In addition to regulation of the RBO as a function of state insurance law, other functions that complement the ability of an RBO to perform its risk-bearing functions effectively may create the need for additional state licensures and approvals. For example, in addition to assuming financial risk, RBOs commonly seek delegation of traditional health plan functions, such as utilization review, provider network development and claims adjudication to providers within the RBO’s provider network. The performance of these functions may then create the need for the RBO to apply for additional licenses or seek additional approvals, whether as a utilization review agency, third party administrator or similar authority. To add an even further layer of regulation, providers or RBO conveners and facilitators may be limited in structuring an RBO based on other state regulatory limitations.
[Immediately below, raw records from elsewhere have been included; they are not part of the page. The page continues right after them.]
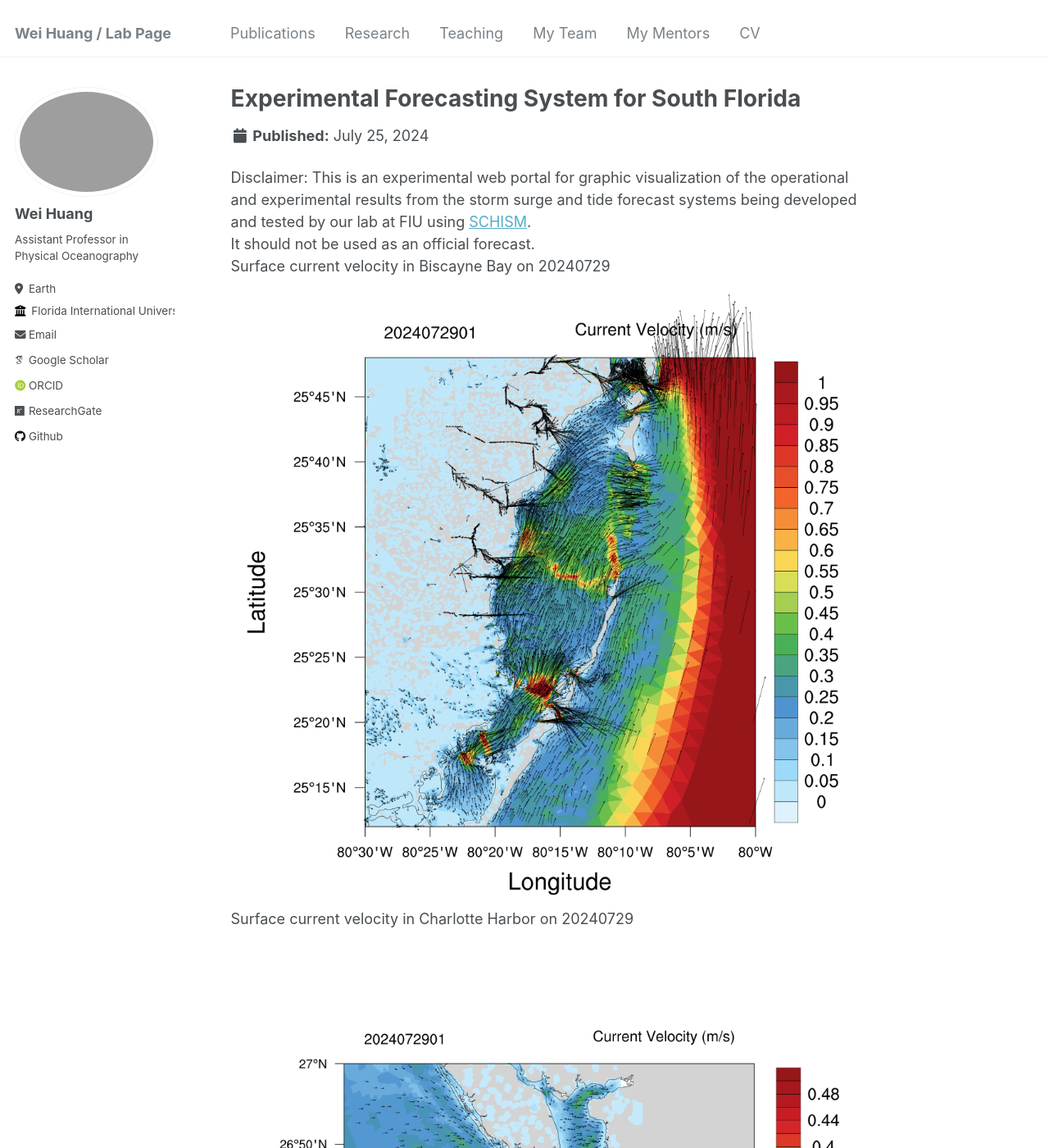
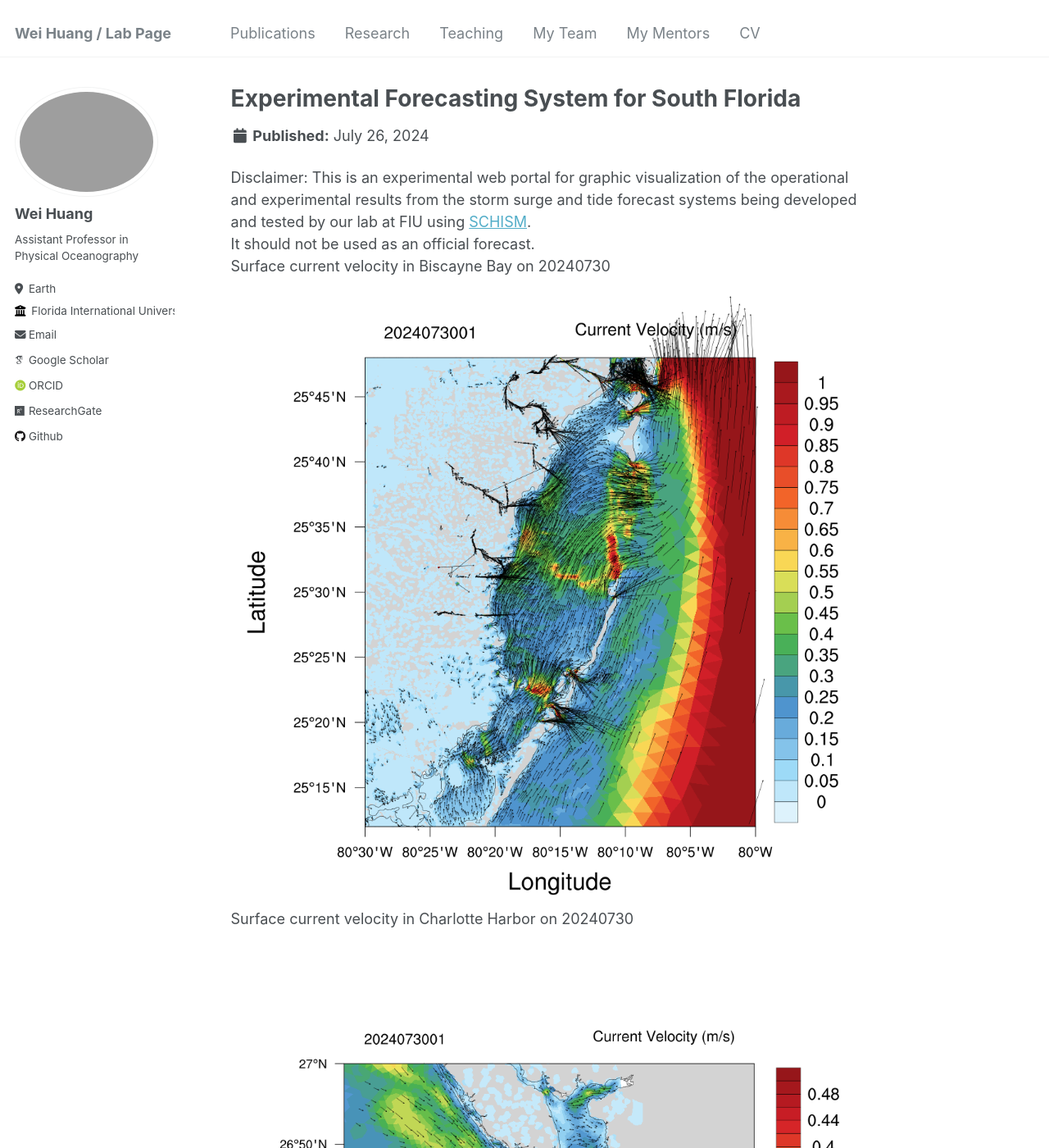
Before and after one commit to huang96169/huang96169.github.io, a Jekyll site: the page built from _research/research-1.md, in a window 1280 px wide and 1400 px high. Shown: the whole window at 82% size. Built offline with Jekyll 4.4.1, drawn with Linux system fonts in a browser that asks for light colours; some web fonts are replaced; some of the changed text lies outside the part shown.

Commit message:
replaced research_uv1.gif research_salt1.gif research_temp1.gif and replaced research_elev2.gif research_uv2.gif research_salt2.gif research_temp2.gif

```diff
--- a/_research/research-1.md
+++ b/_research/research-1.md
@@ -1,7 +1,7 @@
 ---
 title: "Experimental Forecasting System for South Florida"
-short: Surface current velocity of South Florida from 20240725 to 20240729
-date: 2024-07-25
+short: Surface current velocity of South Florida from 20240726 to 20240730
+date: 2024-07-26
 short1: "Disclaimer: This is an experimental web portal for graphic visualization of the operational and experimental results from the storm surge and tide forecast systems being developed and tested by our lab at FIU using [SCHISM](https://ccrm.vims.edu/schismweb/). It should not be used as an official forecast."
 excerpt: "<img src='/images/research_uv1.gif'>"
 collection: research
@@ -10,11 +10,11 @@ collection: research
 Disclaimer:
 This is an experimental web portal for graphic visualization of the operational and experimental results from the storm surge and tide forecast systems being developed and tested by our lab at FIU using [SCHISM](https://ccrm.vims.edu/schismweb/).<br/>
 It should not be used as an official forecast.<br/>
-Surface current velocity in Biscayne Bay on 20240729<br/>
+Surface current velocity in Biscayne Bay on 20240730<br/>
 <img src='/images/research_Bbay.png'>
-Surface current velocity in Charlotte Harbor on 20240729<br/>
+Surface current velocity in Charlotte Harbor on 20240730<br/>
 <img src='/images/research_Cbay.png'>
-Surface current velocity in Tampa Bay on 20240729<br/>
+Surface current velocity in Tampa Bay on 20240730<br/>
 <img src='/images/research_Tbay.png'>
 The map below showns observational stations used for validating the model's results, as well as the horizontal grid. <br/>
 The horizontal grid for SCHISM in simulating Biscayne Bay in South Florida, using flexible resolution resolving levees and canals (1-2 m), watershed rural and urban areas (30m-50m) and coastal ocean (500m-5km).<br/>
```
Also changed, not shown: _research/research-2.md (+6 -6 lines), images/research_Bbay.png, images/research_Cbay.png, images/research_Tbay.png, images/research_maxelev2.gif.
These limitations may include a strong state prohibition on the corporate practice of medicine, which may limit who may own and control an RBO, or a related prohibition on professional fee-splitting, which could limit the ability of licensed providers to share in fees generated in the RBO with non-licensed parties, such as management and administrative services providers.
What Is the Best Way to Proceed?Given this disparity in state regulation of RBOs and the patchwork of applicable prohibitions and limitations that apply to provider associations, a predicate step to formation of an RBO is the need for participating providers or RBO conveners and facilitators to understand the unique regulatory framework in the applicable state(s). Navigating these state regulatory hurdles and approvals requires strong state-specific expertise to minimize costs and delays in formation and approval. Ropes & Gray has been actively involved in understanding these state-specific nuances and particularities and have advised clients pursuing RBOs across the county.
Ropes & Gray regularly examines trends, developments and issues in value-based health care to provide guidance on this rapidly evolving topic.
- Over 40 U.S. States Pursing Value-Based Payment Programs, Report Finds (November 13, 2017)
- ACOs Yield Quality Lessons for Hospitals, May Expand (November 13, 2017)